▶ What this task involves: Every line with the string "authController" in it belongs in your answer, so copy them all from the data.

[Edit tracking data]
__________________________________________________
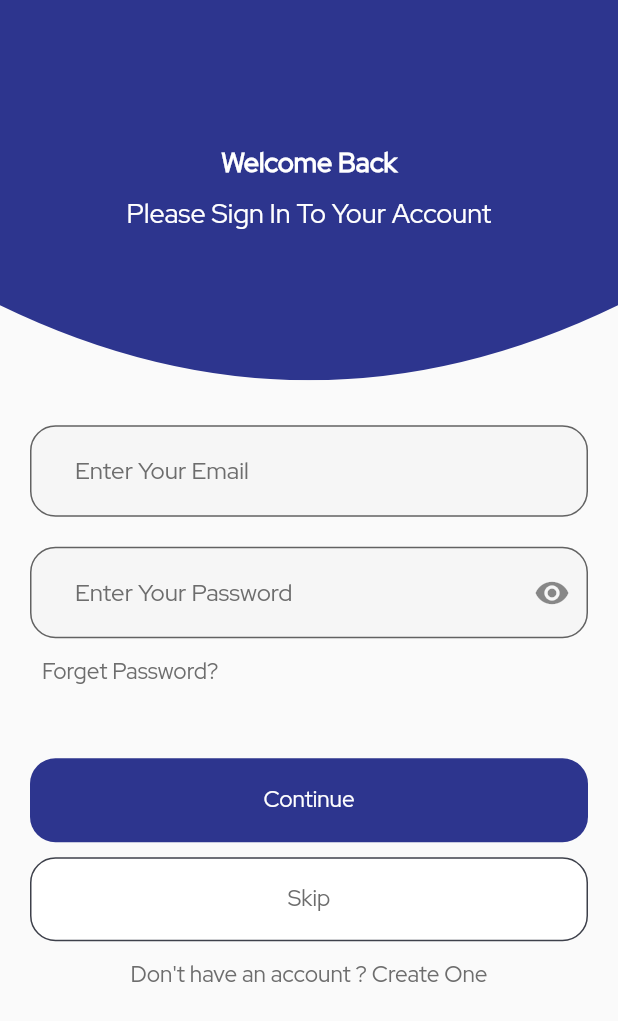
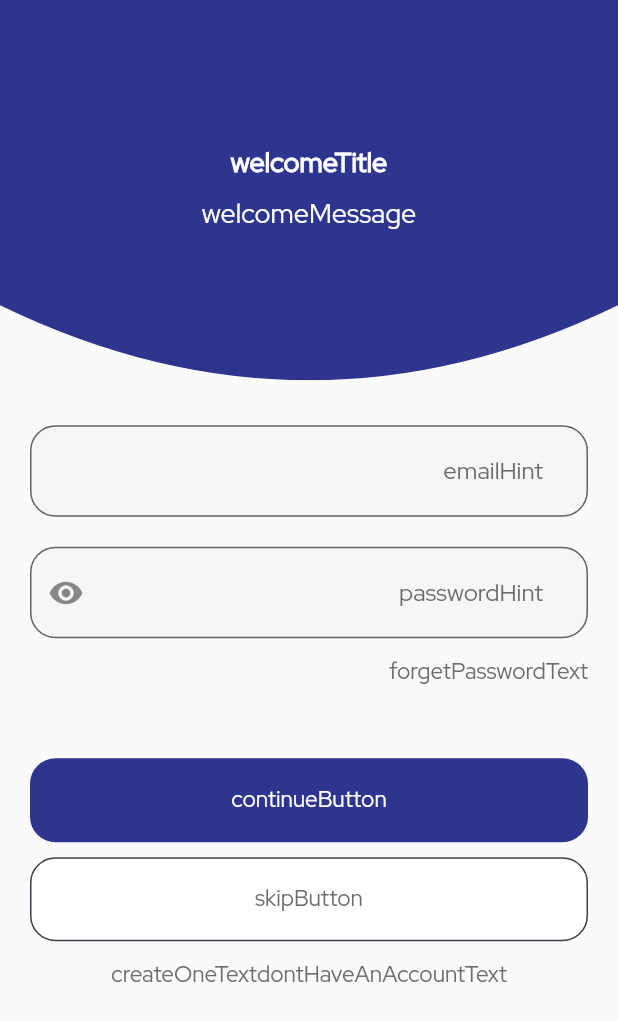
Before and after one commit to hussam-aw/timezonesu, a Flutter app: the screen it shows after launch, on a phone screen of 412 x 824 dp. Shown: the top 1021 px of the screen. Run offline on Flutter 3.47's test engine with Material 2 defaults, Android fonts, the phone set to English and light mode, and no system bars; our stand-ins replace carousel_slider, flutter_local_notifications, get, get_storage, shimmer.

Commit message:
Use dynamic texts for translations

```diff
--- a/lib/PresentationLayer/Auth/login_screen.dart
+++ b/lib/PresentationLayer/Auth/login_screen.dart
@@ -1,5 +1,6 @@
 import 'package:flutter/material.dart';
 import 'package:get/get.dart';
+import 'package:timezonesu/BussinessLayer/Controllers/app_language_controller.dart';
 import 'package:timezonesu/BussinessLayer/Controllers/auth_controller.dart';
 import 'package:timezonesu/Constants/get_routes.dart';
 import 'package:timezonesu/Constants/ui_colors.dart';
@@ -10,9 +11,15 @@ import 'package:timezonesu/PresentationLayer/Widgets/Public/spaces.dart';
 class LoginScreen extends StatelessWidget {
   LoginScreen({super.key});
   final AuthController authController = Get.put(AuthController());
+  final AppLanguageController appLanguageController =
+      Get.find<AppLanguageController>();
   @override
   Widget build(BuildContext context) {
-    return Scaffold(
+    return Directionality(
+      textDirection: appLanguageController.appLang == 'en'
+          ? TextDirection.ltr
+          : TextDirection.rtl,
+      child: Scaffold(
         resizeToAvoidBottomInset: false,
         body: SafeArea(
           child: SizedBox(
@@ -34,13 +41,13 @@ class LoginScreen extends StatelessWidget {
                               child: Column(
                                 mainAxisAlignment: MainAxisAlignment.center,
                                 children: [
-                                const Text(
-                                  'Welcome Back',
+                                  Text(
+                                    'welcomeTitle'.tr,
                                     style: UITextStyle.boldHeading,
                                   ),
                                   spacer(height: 16),
-                                const Text(
-                                  'Please Sign In To Your Account',
+                                  Text(
+                                    'welcomeMessage'.tr,
                                     style: UITextStyle.normalHeading,
                                   )
                                 ],
@@ -59,10 +66,11 @@ class LoginScreen extends StatelessWidget {
                               crossAxisAlignment: CrossAxisAlignment.start,
                               children: [
                                 TextFormField(
-                                controller: authController.loginEmailController,
+                                  controller:
+                                      authController.loginEmailController,
                                   keyboardType: TextInputType.emailAddress,
                                   decoration: authInputsStyle.copyWith(
-                                  hintText: "Enter Your Email",
+                                    hintText: 'emailHint'.tr,
                                   ),
                                 ),
                                 spacer(height: 20),
@@ -71,7 +79,7 @@ class LoginScreen extends StatelessWidget {
                                       authController.loginPasswordController,
                                   keyboardType: TextInputType.visiblePassword,
                                   decoration: authInputsStyle.copyWith(
-                                  hintText: 'Enter Your Password',
+                                    hintText: 'passwordHint'.tr,
                                     suffixIcon: const Icon(Icons.visibility),
                                   ),
                                 ),
@@ -81,7 +89,7 @@ class LoginScreen extends StatelessWidget {
                                   child: InkWell(
                                     onTap: () {},
                                     child: Text(
-                                    'Forget Password?',
+                                      'forgetPasswordText'.tr,
                                       style: UITextStyle.normalMeduim.copyWith(
                                         color: UIColors.darknormalText,
                                       ),
@@ -104,8 +112,8 @@ class LoginScreen extends StatelessWidget {
                                           if (authController.logging.value ==
                                               true)
                                             const CircularProgressIndicator(),
-                                        const Text(
-                                          'Continue',
+                                          Text(
+                                            'continueButton'.tr,
                                             style: UITextStyle.normalMeduim,
                                           ),
                                         ],
@@ -122,7 +130,7 @@ class LoginScreen extends StatelessWidget {
                                     },
                                     style: normalButtonWithBorderStyle,
                                     child: Text(
-                                    'Skip',
+                                      'skipButton'.tr,
                                       style: UITextStyle.normalMeduim.copyWith(
                                         color: UIColors.darknormalText,
                                       ),
@@ -134,7 +142,7 @@ class LoginScreen extends StatelessWidget {
                                   mainAxisAlignment: MainAxisAlignment.center,
                                   children: [
                                     Text(
-                                    'Don\'t have an account ? ',
+                                      'dontHaveAnAccountText'.tr,
                                       style: UITextStyle.normalMeduim.copyWith(
                                         color: UIColors.darknormalText,
                                       ),
@@ -144,8 +152,9 @@ class LoginScreen extends StatelessWidget {
                                         authController.goToRegister();
                                       },
                                       child: Text(
-                                      'Create One',
-                                      style: UITextStyle.normalMeduim.copyWith(
+                                        'createOneText'.tr,
+                                        style:
+                                            UITextStyle.normalMeduim.copyWith(
                                           color: UIColors.darknormalText,
                                         ),
                                       ),
@@ -160,6 +169,7 @@ class LoginScreen extends StatelessWidget {
                     ],
                   );
                 }),
+          ),
         ),
       ),
     );
--- a/lib/PresentationLayer/Auth/register_screen.dart
+++ b/lib/PresentationLayer/Auth/register_screen.dart
@@ -30,7 +30,7 @@ class RegisterScreen extends StatelessWidget {
                       Padding(
                         padding: const EdgeInsets.only(left: 4),
                         child: Text(
-                          'Create Account',
+                          'createAccountText'.tr,
                           style: UITextStyle.boldHeading
                               .copyWith(color: UIColors.primary),
                         ),
@@ -43,7 +43,7 @@ class RegisterScreen extends StatelessWidget {
                               controller: authController.registerNameController,
                               keyboardType: TextInputType.name,
                               decoration: authInputsStyle.copyWith(
-                                hintText: "Enter Your Name",
+                                hintText: 'nameHint'.tr,
                               ),
                             ),
                             spacer(height: 15),
@@ -52,7 +52,7 @@ class RegisterScreen extends StatelessWidget {
                                   authController.registerEmailController,
                               keyboardType: TextInputType.emailAddress,
                               decoration: authInputsStyle.copyWith(
-                                hintText: "Enter Your Email",
+                                hintText: 'emailHint'.tr,
                               ),
                             ),
                             spacer(height: 25),
@@ -61,7 +61,7 @@ class RegisterScreen extends StatelessWidget {
                                   authController.registerPasswordController,
                               keyboardType: TextInputType.visiblePassword,
                               decoration: authInputsStyle.copyWith(
-                                hintText: 'Enter Your Password',
+                                hintText: 'passwordHint'.tr,
                                 suffixIcon: const Icon(Icons.visibility),
                               ),
                             ),
@@ -71,7 +71,7 @@ class RegisterScreen extends StatelessWidget {
                                   authController.registerRepasswordController,
                               keyboardType: TextInputType.visiblePassword,
                               decoration: authInputsStyle.copyWith(
-                                hintText: 'Confirm Your Password',
+                                hintText: 'confirmPasswordHint'.tr,
                                 suffixIcon: const Icon(Icons.visibility),
                               ),
                             ),
@@ -81,8 +81,8 @@ class RegisterScreen extends StatelessWidget {
                               child: ElevatedButton(
                                 onPressed: () {},
                                 style: acceptButtonStyle,
-                                child: const Text(
-                                  'Create Account',
+                                child: Text(
+                                  'createAccountText'.tr,
                                   style: UITextStyle.normalMeduim,
                                 ),
                               ),
@@ -92,7 +92,7 @@ class RegisterScreen extends StatelessWidget {
                               mainAxisAlignment: MainAxisAlignment.center,
                               children: [
                                 Text(
-                                  'Have an account ? ',
+                                  'haveAnAccountText'.tr,
                                   style: UITextStyle.normalMeduim.copyWith(
                                     color: UIColors.darknormalText,
                                   ),
@@ -100,7 +100,7 @@ class RegisterScreen extends StatelessWidget {
                                 InkWell(
                                   onTap: () {},
                                   child: Text(
-                                    'Login',
+                                    'loginText'.tr,
                                     style: UITextStyle.normalMeduim.copyWith(
                                       color: UIColors.darknormalText,
                                     ),
@@ -124,9 +124,9 @@ class RegisterScreen extends StatelessWidget {
                     decoration: const BoxDecoration(
                       color: UIColors.lightGrey,
                     ),
-                    child: const Center(
+                    child: Center(
                       child: Text(
-                        'Get Full Aceess',
+                        'getFullAccessMessage'.tr,
                         style: UITextStyle.boldHeading,
                       ),
                     ),
```
Lines whose indentation alone changed are shown as unchanged.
__________________________________________________
▶ Answer area:
   final AuthController authController = Get.put(AuthController());
-                                controller: authController.loginEmailController,
+                                      authController.loginEmailController,
                                       authController.loginPasswordController,
                                           if (authController.logging.value ==
                                         authController.goToRegister();
                               controller: authController.registerNameController,
                                   authController.registerEmailController,
                                   authController.registerPasswordController,
                                   authController.registerRepasswordController,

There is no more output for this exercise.